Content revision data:
◆ ◆ ◆ ◆

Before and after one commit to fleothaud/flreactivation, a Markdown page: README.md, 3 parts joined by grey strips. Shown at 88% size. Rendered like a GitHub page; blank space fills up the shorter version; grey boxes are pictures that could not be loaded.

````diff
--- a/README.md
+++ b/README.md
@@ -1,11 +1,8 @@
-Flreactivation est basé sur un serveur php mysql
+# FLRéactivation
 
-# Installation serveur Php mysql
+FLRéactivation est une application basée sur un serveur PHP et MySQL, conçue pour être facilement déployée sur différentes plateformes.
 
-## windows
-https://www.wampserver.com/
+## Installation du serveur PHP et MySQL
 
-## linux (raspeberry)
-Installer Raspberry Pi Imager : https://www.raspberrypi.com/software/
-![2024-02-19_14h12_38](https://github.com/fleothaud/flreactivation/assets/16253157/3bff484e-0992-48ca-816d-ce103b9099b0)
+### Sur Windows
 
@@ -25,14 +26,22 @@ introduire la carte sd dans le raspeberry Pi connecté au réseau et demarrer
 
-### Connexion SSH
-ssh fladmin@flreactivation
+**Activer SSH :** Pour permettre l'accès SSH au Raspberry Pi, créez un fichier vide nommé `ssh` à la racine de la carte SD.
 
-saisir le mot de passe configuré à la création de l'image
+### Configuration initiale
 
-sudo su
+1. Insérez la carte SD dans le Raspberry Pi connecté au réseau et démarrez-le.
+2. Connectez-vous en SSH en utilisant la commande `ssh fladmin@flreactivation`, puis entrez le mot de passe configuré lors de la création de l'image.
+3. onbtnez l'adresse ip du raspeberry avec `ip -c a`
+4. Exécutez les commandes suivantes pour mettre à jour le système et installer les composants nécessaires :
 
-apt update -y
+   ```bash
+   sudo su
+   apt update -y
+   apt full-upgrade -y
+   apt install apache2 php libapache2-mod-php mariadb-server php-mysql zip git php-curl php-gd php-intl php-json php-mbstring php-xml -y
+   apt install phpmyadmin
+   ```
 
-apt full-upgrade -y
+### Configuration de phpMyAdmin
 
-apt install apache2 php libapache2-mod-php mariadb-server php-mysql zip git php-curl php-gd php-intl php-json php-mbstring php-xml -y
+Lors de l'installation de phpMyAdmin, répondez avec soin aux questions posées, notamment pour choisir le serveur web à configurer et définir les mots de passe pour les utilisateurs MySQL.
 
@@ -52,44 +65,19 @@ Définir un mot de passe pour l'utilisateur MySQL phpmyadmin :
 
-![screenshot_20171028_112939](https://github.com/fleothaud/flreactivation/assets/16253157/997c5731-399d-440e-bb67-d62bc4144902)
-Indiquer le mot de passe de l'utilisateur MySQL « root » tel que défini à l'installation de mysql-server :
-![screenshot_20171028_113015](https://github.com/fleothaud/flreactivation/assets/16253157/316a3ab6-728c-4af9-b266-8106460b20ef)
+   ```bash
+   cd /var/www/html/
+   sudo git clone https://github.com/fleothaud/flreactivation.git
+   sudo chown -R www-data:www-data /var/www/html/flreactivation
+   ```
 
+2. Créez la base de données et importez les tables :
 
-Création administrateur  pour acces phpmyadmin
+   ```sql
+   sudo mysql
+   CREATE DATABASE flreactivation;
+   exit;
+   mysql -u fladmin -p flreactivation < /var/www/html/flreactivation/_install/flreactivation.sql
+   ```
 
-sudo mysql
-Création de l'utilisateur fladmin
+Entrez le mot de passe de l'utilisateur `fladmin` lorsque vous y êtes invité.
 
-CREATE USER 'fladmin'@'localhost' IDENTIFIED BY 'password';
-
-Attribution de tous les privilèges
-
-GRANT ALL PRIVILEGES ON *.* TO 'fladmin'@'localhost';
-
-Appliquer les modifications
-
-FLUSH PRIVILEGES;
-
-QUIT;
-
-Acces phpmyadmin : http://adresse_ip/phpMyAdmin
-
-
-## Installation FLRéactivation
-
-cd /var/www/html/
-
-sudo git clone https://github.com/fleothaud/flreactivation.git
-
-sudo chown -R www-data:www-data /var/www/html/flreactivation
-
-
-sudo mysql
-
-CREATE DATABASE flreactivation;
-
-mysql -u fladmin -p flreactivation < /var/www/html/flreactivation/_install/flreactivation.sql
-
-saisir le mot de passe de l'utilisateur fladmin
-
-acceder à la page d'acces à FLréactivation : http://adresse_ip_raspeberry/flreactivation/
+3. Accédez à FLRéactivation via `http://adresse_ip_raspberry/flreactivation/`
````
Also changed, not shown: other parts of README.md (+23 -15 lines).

◆ ◆ ◆ ◆

TASK - In the records, which lines mention the word "html"? Copy those lines.

ANSWER BOX -
+   cd /var/www/html/
+   sudo chown -R www-data:www-data /var/www/html/flreactivation
+   mysql -u fladmin -p flreactivation < /var/www/html/flreactivation/_install/flreactivation.sql
-cd /var/www/html/
-sudo chown -R www-data:www-data /var/www/html/flreactivation
-mysql -u fladmin -p flreactivation < /var/www/html/flreactivation/_install/flreactivation.sql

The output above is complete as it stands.